• Problem to solve:
For this exercise, retype each line of the material below verbatim and omit any picture.

• Records for processing:
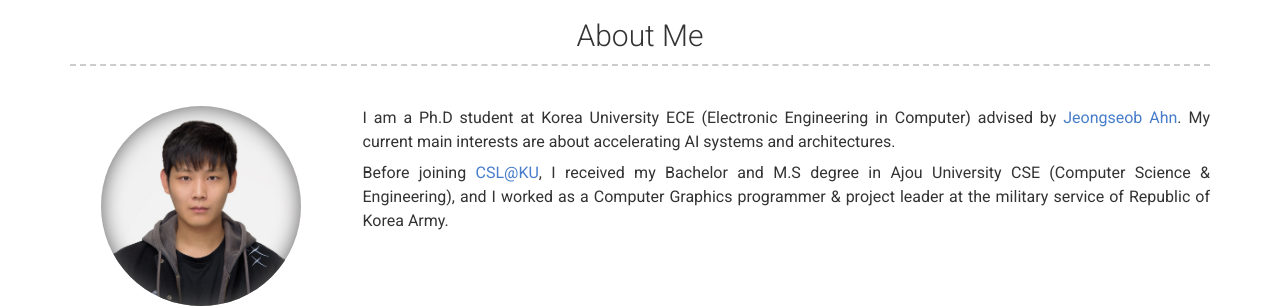
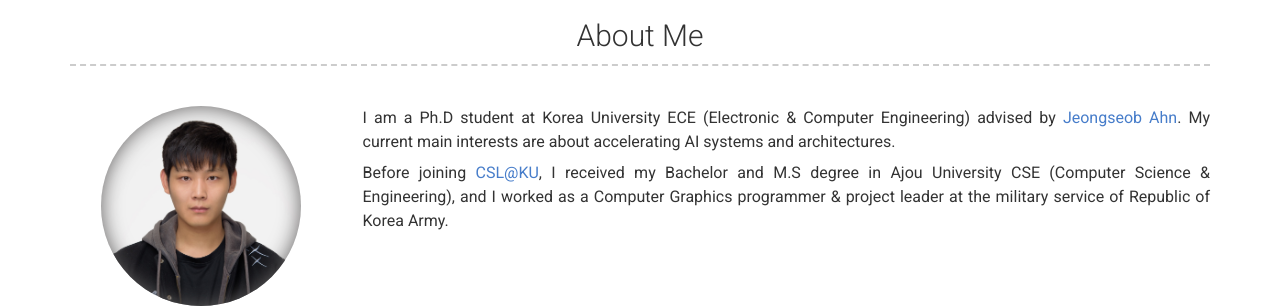
Before and after one commit to sgjeon194/sgjeon194.github.io, a Jekyll site: the page built from index.md, in a window 1280 px wide. Shown: the part 173-481 px from the top of the page. Built offline with Jekyll 4.4.1, drawn with Linux system fonts in a browser that asks for light colours; nearby versions of some CDN libraries.

Commit message:
Modified major

```diff
--- a/_config.yml
+++ b/_config.yml
@@ -52,7 +52,7 @@ github_username:  sgjeon194
 # about_title: About Me (Use this to override about section title)
 about_profile_image: images/profile.jpg
 about_content: > # this will include new lines to allow paragraphs
-  I am a Ph.D student at Korea University ECE (Electronic Engineering in Computer) advised by [Jeongseob Ahn](https://jeongseob.github.io/).
+  I am a Ph.D student at Korea University ECE (Electronic & Computer Engineering) advised by [Jeongseob Ahn](https://jeongseob.github.io/).
   My current main interests are about accelerating AI systems and architectures.
 
 
```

• The completed task:
Before and after one commit to sgjeon194/sgjeon194.github.io, a Jekyll site: the page built from index.md, in a window 1280 px wide. Shown: the part 173-481 px from the top of the page. Built offline with Jekyll 4.4.1, drawn with Linux system fonts in a browser that asks for light colours; nearby versions of some CDN libraries.

Commit message:
Modified major

```diff
--- a/_config.yml
+++ b/_config.yml
@@ -52,7 +52,7 @@ github_username:  sgjeon194
 # about_title: About Me (Use this to override about section title)
 about_profile_image: images/profile.jpg
 about_content: > # this will include new lines to allow paragraphs
-  I am a Ph.D student at Korea University ECE (Electronic Engineering in Computer) advised by [Jeongseob Ahn](https://jeongseob.github.io/).
+  I am a Ph.D student at Korea University ECE (Electronic & Computer Engineering) advised by [Jeongseob Ahn](https://jeongseob.github.io/).
   My current main interests are about accelerating AI systems and architectures.
 
 
```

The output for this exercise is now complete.